Excerpt: The opening menu presents players with some expected sights. A Two-player Versus Mode, a Time Attack Mode, Arcade Mode and the traditional Garage. The two Modes that should raise a few eyebrows are the Racing Life and Event Challenge Modes. The Event Challenge Mode is a drive across familiar asphalt: one-off events, time trials, single-make races, tour races, tournaments, and head-to-head rival races are all found here.
Excerpt: R: Racing Evolution is the first racing game that I have played from the fine people at Namco. No surprise, considering their expertise in all other genres, R: Racing is not just playable, but enjoyable. Considering the level of depth in recent racing games, Namco decided to take their Ã¢â‚¬Å“Ridge RacerÃ¢â‚¬? series along a more simulated route. I have not played any Ridge Racer title; however, I can compare it to the arcade and sim-like games in the racing genre.

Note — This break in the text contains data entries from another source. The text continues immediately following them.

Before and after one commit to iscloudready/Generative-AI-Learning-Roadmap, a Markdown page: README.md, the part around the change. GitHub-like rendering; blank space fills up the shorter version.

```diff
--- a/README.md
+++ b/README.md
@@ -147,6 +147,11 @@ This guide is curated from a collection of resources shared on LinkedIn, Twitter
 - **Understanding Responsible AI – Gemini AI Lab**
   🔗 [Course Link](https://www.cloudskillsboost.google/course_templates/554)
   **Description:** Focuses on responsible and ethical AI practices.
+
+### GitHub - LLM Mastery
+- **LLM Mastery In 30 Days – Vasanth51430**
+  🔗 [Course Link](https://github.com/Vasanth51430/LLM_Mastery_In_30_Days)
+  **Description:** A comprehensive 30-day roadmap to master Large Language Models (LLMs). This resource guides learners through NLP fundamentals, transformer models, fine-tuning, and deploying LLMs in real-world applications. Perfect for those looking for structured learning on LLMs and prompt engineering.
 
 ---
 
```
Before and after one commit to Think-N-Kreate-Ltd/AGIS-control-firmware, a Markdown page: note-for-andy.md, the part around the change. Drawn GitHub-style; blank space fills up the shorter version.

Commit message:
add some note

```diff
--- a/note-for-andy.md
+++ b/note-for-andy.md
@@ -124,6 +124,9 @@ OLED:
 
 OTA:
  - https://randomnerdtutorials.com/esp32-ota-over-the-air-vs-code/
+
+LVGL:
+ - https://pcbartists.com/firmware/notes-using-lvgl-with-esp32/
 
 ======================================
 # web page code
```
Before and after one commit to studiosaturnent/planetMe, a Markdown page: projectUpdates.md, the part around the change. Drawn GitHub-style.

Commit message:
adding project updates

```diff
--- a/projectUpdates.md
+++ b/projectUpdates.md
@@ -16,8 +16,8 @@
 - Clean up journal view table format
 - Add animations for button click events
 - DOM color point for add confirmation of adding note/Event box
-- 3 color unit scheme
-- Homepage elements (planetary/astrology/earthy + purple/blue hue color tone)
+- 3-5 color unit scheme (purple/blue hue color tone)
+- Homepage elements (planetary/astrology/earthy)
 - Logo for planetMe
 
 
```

Excerpt: As condescending as it sounds, R: Racing Evolution is almost exactly what you'd expect from a 'serious' GameCube racer. While the game is also available for Xbox and PS2, Namco's Ridge Racer spin-off plays just like an entry level, user-friendly, jack-of-all-trades introduction into a foreign genre.
Conclusion: After the story mode has been beaten there is still lots to play through in RRE. The event challenge mode comes equipped with a hefty number of events. Each event must be unlocked with money (called RP in the game), but money isn’t too big of a problem if you’ve beaten the story mode. Some of the event challenges include single races, time trials, one-make race and tournament. There are some annoyances that seriously hold the game back.
Conclusion: THE VERDICT: R: Racing Evolution isn't the next Ridge Racer by any means but is certainly worth a look. While hardcore Gran Turismo fans looking for an enormous amount of cars and extensive tuning options may not find what they're looking for in R: Racing Evolution, that shouldn't stop casual fans from checking it out as there's plenty on offer here.
Excerpt: Looking to build on their Ridge Racer success, Namco goes back to the drawing board and adds a little sim to the mix. The result is R: Racing Revolution. Although it has a few tricks up its sleeve that spice things up a bit, R: Racing Revolution is a racer that has trouble keeping up with the pack. Click here for the full review.
Excerpt: I was one of those weird guys that actually liked Ridge Racer V. Most gamers took one look at the game's first-generation PlayStation 2 game flaws and instantly dismissed it as an inferior addition to the Ridge Racer franchise. While I'll agree that the game was nowhere near the masterpiece that R4 was, it still offered some pretty entertaining arcade racing and absolutely oozed quality.